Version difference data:

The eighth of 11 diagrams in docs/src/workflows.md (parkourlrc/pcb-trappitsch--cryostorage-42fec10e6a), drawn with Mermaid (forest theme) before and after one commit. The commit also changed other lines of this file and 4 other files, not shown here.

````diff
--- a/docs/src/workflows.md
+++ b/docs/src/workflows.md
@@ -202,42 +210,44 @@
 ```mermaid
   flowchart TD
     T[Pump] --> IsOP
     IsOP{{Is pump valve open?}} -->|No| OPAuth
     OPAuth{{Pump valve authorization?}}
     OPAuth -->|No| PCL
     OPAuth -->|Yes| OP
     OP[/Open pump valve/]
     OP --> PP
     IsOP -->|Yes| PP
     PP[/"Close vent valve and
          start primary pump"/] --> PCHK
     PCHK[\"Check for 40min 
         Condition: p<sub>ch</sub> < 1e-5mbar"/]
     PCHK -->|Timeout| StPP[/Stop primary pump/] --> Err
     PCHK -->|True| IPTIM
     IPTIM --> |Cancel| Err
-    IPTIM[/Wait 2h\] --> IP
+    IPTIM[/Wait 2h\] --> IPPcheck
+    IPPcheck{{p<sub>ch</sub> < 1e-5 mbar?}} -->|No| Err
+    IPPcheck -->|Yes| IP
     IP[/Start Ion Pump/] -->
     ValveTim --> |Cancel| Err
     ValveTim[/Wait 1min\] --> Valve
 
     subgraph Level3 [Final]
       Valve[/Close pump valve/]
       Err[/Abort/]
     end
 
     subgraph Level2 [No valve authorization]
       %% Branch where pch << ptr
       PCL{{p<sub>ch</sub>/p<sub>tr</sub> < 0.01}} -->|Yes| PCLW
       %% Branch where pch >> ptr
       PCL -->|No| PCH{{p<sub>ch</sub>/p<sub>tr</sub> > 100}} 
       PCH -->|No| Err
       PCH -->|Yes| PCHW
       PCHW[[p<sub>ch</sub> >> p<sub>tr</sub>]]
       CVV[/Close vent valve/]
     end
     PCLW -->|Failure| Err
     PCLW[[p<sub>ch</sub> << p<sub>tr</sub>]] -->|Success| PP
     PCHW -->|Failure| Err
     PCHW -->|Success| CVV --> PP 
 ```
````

Brief =>
Restate the data above word for word, please.

Solution =>
The eighth of 11 diagrams in docs/src/workflows.md (parkourlrc/pcb-trappitsch--cryostorage-42fec10e6a), drawn with Mermaid (forest theme) before and after one commit. The commit also changed other lines of this file and 4 other files, not shown here.

````diff
--- a/docs/src/workflows.md
+++ b/docs/src/workflows.md
@@ -202,42 +210,44 @@
 ```mermaid
   flowchart TD
     T[Pump] --> IsOP
     IsOP{{Is pump valve open?}} -->|No| OPAuth
     OPAuth{{Pump valve authorization?}}
     OPAuth -->|No| PCL
     OPAuth -->|Yes| OP
     OP[/Open pump valve/]
     OP --> PP
     IsOP -->|Yes| PP
     PP[/"Close vent valve and
          start primary pump"/] --> PCHK
     PCHK[\"Check for 40min 
         Condition: p<sub>ch</sub> < 1e-5mbar"/]
     PCHK -->|Timeout| StPP[/Stop primary pump/] --> Err
     PCHK -->|True| IPTIM
     IPTIM --> |Cancel| Err
-    IPTIM[/Wait 2h\] --> IP
+    IPTIM[/Wait 2h\] --> IPPcheck
+    IPPcheck{{p<sub>ch</sub> < 1e-5 mbar?}} -->|No| Err
+    IPPcheck -->|Yes| IP
     IP[/Start Ion Pump/] -->
     ValveTim --> |Cancel| Err
     ValveTim[/Wait 1min\] --> Valve
 
     subgraph Level3 [Final]
       Valve[/Close pump valve/]
       Err[/Abort/]
     end
 
     subgraph Level2 [No valve authorization]
       %% Branch where pch << ptr
       PCL{{p<sub>ch</sub>/p<sub>tr</sub> < 0.01}} -->|Yes| PCLW
       %% Branch where pch >> ptr
       PCL -->|No| PCH{{p<sub>ch</sub>/p<sub>tr</sub> > 100}} 
       PCH -->|No| Err
       PCH -->|Yes| PCHW
       PCHW[[p<sub>ch</sub> >> p<sub>tr</sub>]]
       CVV[/Close vent valve/]
     end
     PCLW -->|Failure| Err
     PCLW[[p<sub>ch</sub> << p<sub>tr</sub>]] -->|Success| PP
     PCHW -->|Failure| Err
     PCHW -->|Success| CVV --> PP 
 ```
````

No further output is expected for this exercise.